By Alkhansaa Z. Alqunaibet
More than education and entertainment, Aramco’s media services have helped shape identify and shape Kingdom’s culture.
TV personnel work in Aramco’s new studio, setup props and cameras for presentation of the Baba Hattab Children’s Program in Dhahran in April 1964.
Aramco TV provided generations of residents of eastern Saudi Arabia and neighboring regions and countries with a rich source of culture, information, and entertainment from its first broadcast on Sept. 16, 1957, until it ceased production in Arabic in 1970.
Fahmi Y. Basrawi, moderator at Aramco’s TV Studio in Dhahran, January 1958.
Broadcasting continued in English until late 1998.
Programs were broadcast from a studio within the walls of Aramco’s headquarters in Dhahran under the name “Wave TV No. 2,” and the facility was equipped with a special vehicle for filming and broadcasting local events.
The Arabic language TV channel complimented Aramco’s reach through other media such as The Caravan publication, which was later turned into a magazine, as well as through direct education and awareness campaigns.
Important films, series, and educational shows were run during the channel’s broadcasting, and Aramco TV played an important role in the dissemination of Arab culture.
Aramco Radio plans to add as many as 10 new "stations" in 2023.
Aramco Radio: 65 Years of Broadcasting Excellence
By Abdulaziz Bohmail
Aramco’s radio channels are well listened to by residents of Dhahran and its surrounding areas. But did you know that the radio station began broadcasting more than 65 years ago?
Radi Hamdan, job trainer in the Communications Division, demonstrates the use of a signal generator to a group of radio technician trainees in Dhahran in December 1955.
In the 1960s, Aramco’s radio offerings consisted of four stations, each specializing in a specific genre of music: country, folk, classical, and jazz. The stations broadcast on the AM range, and then in the mid-1970s, they were switched to FM. In the early 1980s, the number of channels was reduced and the genres of music broadcast were merged into two stations: Studio 1 and Studio 2.
A Saudi employee operates broadcast equipment in Dhahran.

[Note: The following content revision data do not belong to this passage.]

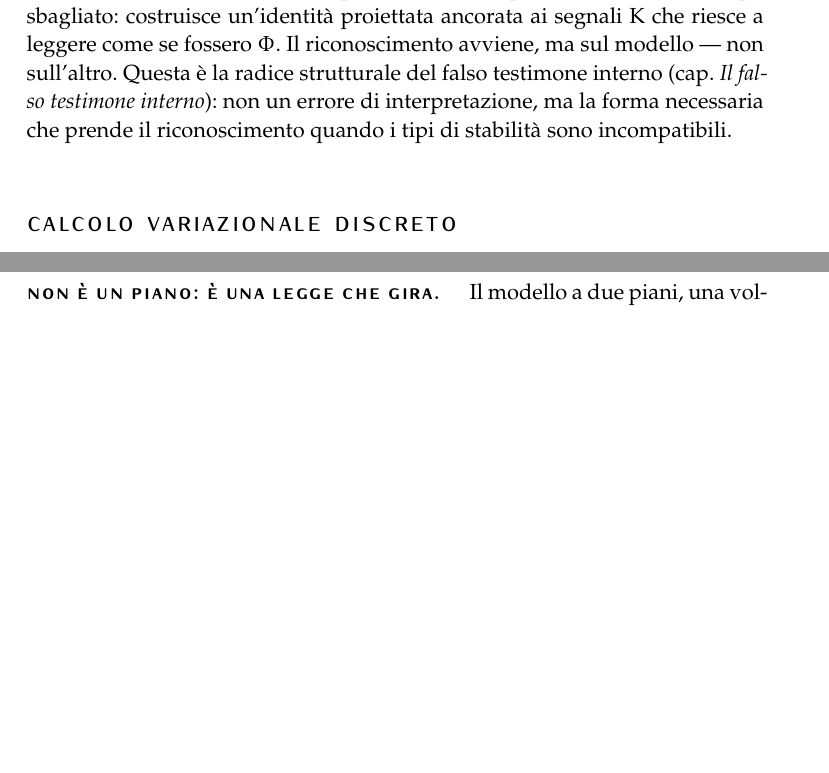
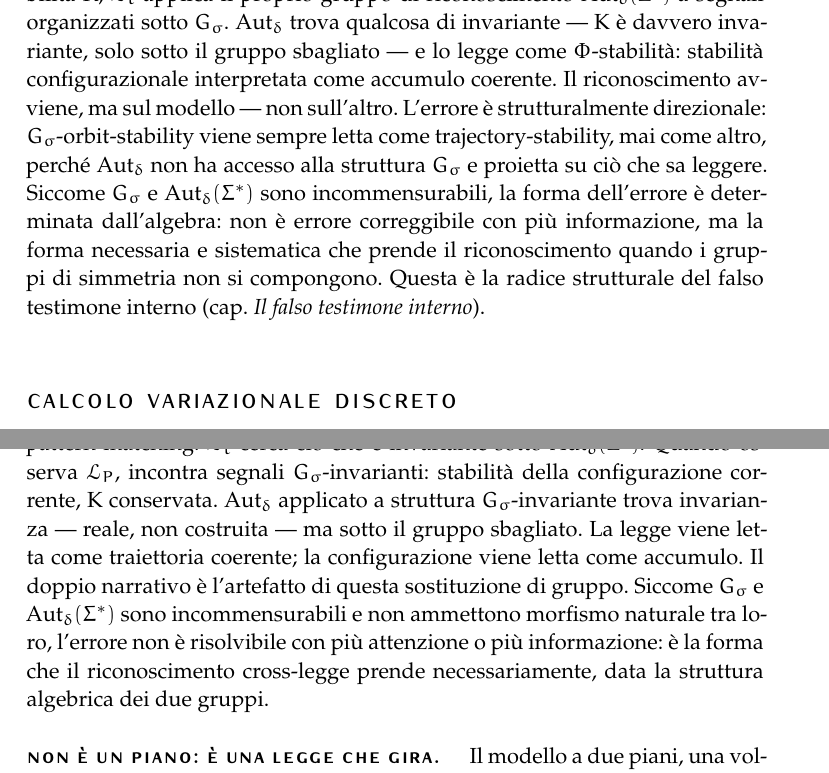
Before and after one commit to avit-io/bastasse-intendersi, a LaTeX thesis (main.tex): two parts of pages 37 and 85 of 128, joined at a grey line, cut at the place of the change, the shorter picture padded with empty space. Compiled offline with pdfLaTeX.

Commit message:
improve noether results

```diff
--- a/main.tex
+++ b/main.tex
@@ -871,7 +871,7 @@ $\CA$ è una categoria con morfismi bidirezionali tra oggetti distinti e identit
 \end{defn}
 
 \begin{oss}[Riconoscimento come pattern-matching su $\Phii$]
-$\mathrm{Id}_X$ non banale in $\CA$ stabilisce la condizione strutturale del riconoscimento sotto $\Lt$: l'altro è riconoscibile come \emph{lo stesso} solo se fornisce segnali $\Phii$-compatibili --- irripetibilità, orientamento temporale, accumulo. Quando l'altro presenta stabilità $\Kappaa$ invece di stabilità $\Phii$, $\Lt$ latch parzialmente su quella stabilità ma nel tipo sbagliato: costruisce un'identità proiettata ancorata ai segnali $\Kappaa$ che riesce a leggere come se fossero $\Phii$. Il riconoscimento avviene, ma sul modello --- non sull'altro. Questa è la radice strutturale del falso testimone interno (cap.~\emph{Il falso testimone interno}): non un errore di interpretazione, ma la forma necessaria che prende il riconoscimento quando i tipi di stabilità sono incompatibili.
+$\mathrm{Id}_X$ non banale in $\CA$ stabilisce la condizione strutturale del riconoscimento sotto $\Lt$: l'altro è riconoscibile come \emph{lo stesso} solo se fornisce segnali compatibili con $\mathrm{Aut}_\delta$ --- irripetibilità, orientamento temporale, accumulo. Quando l'altro presenta stabilità $\Kappaa$, $\Lt$ applica il proprio gruppo di riconoscimento $\mathrm{Aut}_\delta(\Sigma^{*})$ a segnali organizzati sotto $\Gs$. $\mathrm{Aut}_\delta$ trova qualcosa di invariante --- $\Kappaa$ è davvero invariante, solo sotto il gruppo sbagliato --- e lo legge come $\Phii$-stabilità: stabilità configurazionale interpretata come accumulo coerente. Il riconoscimento avviene, ma sul modello --- non sull'altro. L'errore è strutturalmente direzionale: $\Gs$-orbit-stability viene sempre letta come trajectory-stability, mai come altro, perché $\mathrm{Aut}_\delta$ non ha accesso alla struttura $\Gs$ e proietta su ciò che sa leggere. Siccome $\Gs$ e $\mathrm{Aut}_\delta(\Sigma^{*})$ sono incommensurabili, la forma dell'errore è determinata dall'algebra: non è errore correggibile con più informazione, ma la forma necessaria e sistematica che prende il riconoscimento quando i gruppi di simmetria non si compongono. Questa è la radice strutturale del falso testimone interno (cap.~\emph{Il falso testimone interno}).
 \end{oss}
 
 \section*{Calcolo variazionale discreto}
@@ -1777,6 +1777,10 @@ Il modello è falso perché postula \emph{il dentro sbagliato}. Postula come abi
 Quando $\Lt$ osserva un soggetto sotto $\LP$ e tenta di figurarne il dentro, non rileva il dentro reale del soggetto: produce un doppio narrativo a propria immagine --- un $\Lt$ in miniatura --- e lo postula come abitante interno dell'altra. Il \emph{sé percepito} che ne risulta è un artefatto di osservazione cross-legge, non un dato del soggetto osservato. Le divergenze tra questo doppio e il comportamento osservato sono divergenze tra il modello $\Lt$ del dentro e il dentro reale $\LP$ --- non difetti del soggetto.
 \end{principio}
 
+\begin{oss}[Il falso testimone dal lato di Noether]
+Il meccanismo è applicazione del gruppo di simmetria sbagliato. Il riconoscimento in $\Lt$ è $\mathrm{Aut}_\delta$-pattern-matching: $\Lt$ cerca ciò che è invariante sotto $\mathrm{Aut}_\delta(\Sigma^{*})$. Quando osserva $\LP$, incontra segnali $\Gs$-invarianti: stabilità della configurazione corrente, $\Kappaa$ conservata. $\mathrm{Aut}_\delta$ applicato a struttura $\Gs$-invariante trova invarianza --- reale, non costruita --- ma sotto il gruppo sbagliato. La legge viene letta come traiettoria coerente; la configurazione viene letta come accumulo. Il doppio narrativo è l'artefatto di questa sostituzione di gruppo. Siccome $\Gs$ e $\mathrm{Aut}_\delta(\Sigma^{*})$ sono incommensurabili e non ammettono morfismo naturale tra loro, l'errore non è risolvibile con più attenzione o più informazione: è la forma che il riconoscimento cross-legge prende necessariamente, data la struttura algebrica dei due gruppi.
+\end{oss}
+
 \paragraph{Non è un piano: è una legge che gira.} Il modello a due piani, una volta postulato il dentro narrativo come abitante, attribuisce a quel dentro una funzione strategica. Lei calcola. Aspetta a rivelare il ragazzo perché ha calcolato il momento. Piange al bar perché ha calcolato che il pianto disinnesca la dichiarazione. Tutta la sequenza appare montata --- e se appare montata, qualcuno deve averla montata. Quel qualcuno è il pianificatore strategico che il modello postula.
 
 Sotto $\LP$ questo qualcuno non c'è. La pianificazione strategica richiede esattamente quello che $\LP$ non produce: un filo narrativo continuo che lega un ``adesso pianifico questo per ottenere quello'' a un ``dopo, ricorderò di aver pianificato''. La pianificazione presuppone un soggetto che si proietta nel futuro e si tiene responsabile della propria proiezione. Sotto $\LP$ il soggetto vive momento per momento e non si proietta in quel modo.
```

In 2012, Aramco decided to brand its radio channels, expand their reach, and use them as a communication channel for the company. And in 2020, Aramco launched the Energy Radio KSA app to keep pace with the changing face of global digital media.
In 2022, the names of the radio stations were changed to Energy Radio 1 and Energy Radio 2. New stations offered more choice, and 10 more stations are slated to be launched, according to supervisor of Energy Radio, Jonathan L. Kirby: “Five new stations will be launched soon, with five more to be launched during 2023. All of these options come in an effort to satisfy our listeners who reached more than a million.”
The increased service offerings, the importance of diversity, and the large number of listeners has necessitated new recruits, and many Saudi talents have joined the radio team. Osama S. Al-Kadi, head of the Media Production Division, says: “Many qualified and talented people were attracted and trained intensively. Five of them have started presenting their own programs on the radio.”
“2023 will be full of many developments, and we will work on making our shows live, direct, and interactive, through many local and regional events.”
— Osama S. Al-Kadi
2023 will be full of many developments, and we will work on making our shows live, direct, and interactive, through many local and regional events.
— Osama S. Al-Kadi
— The Arabian Sun: February 21, 2023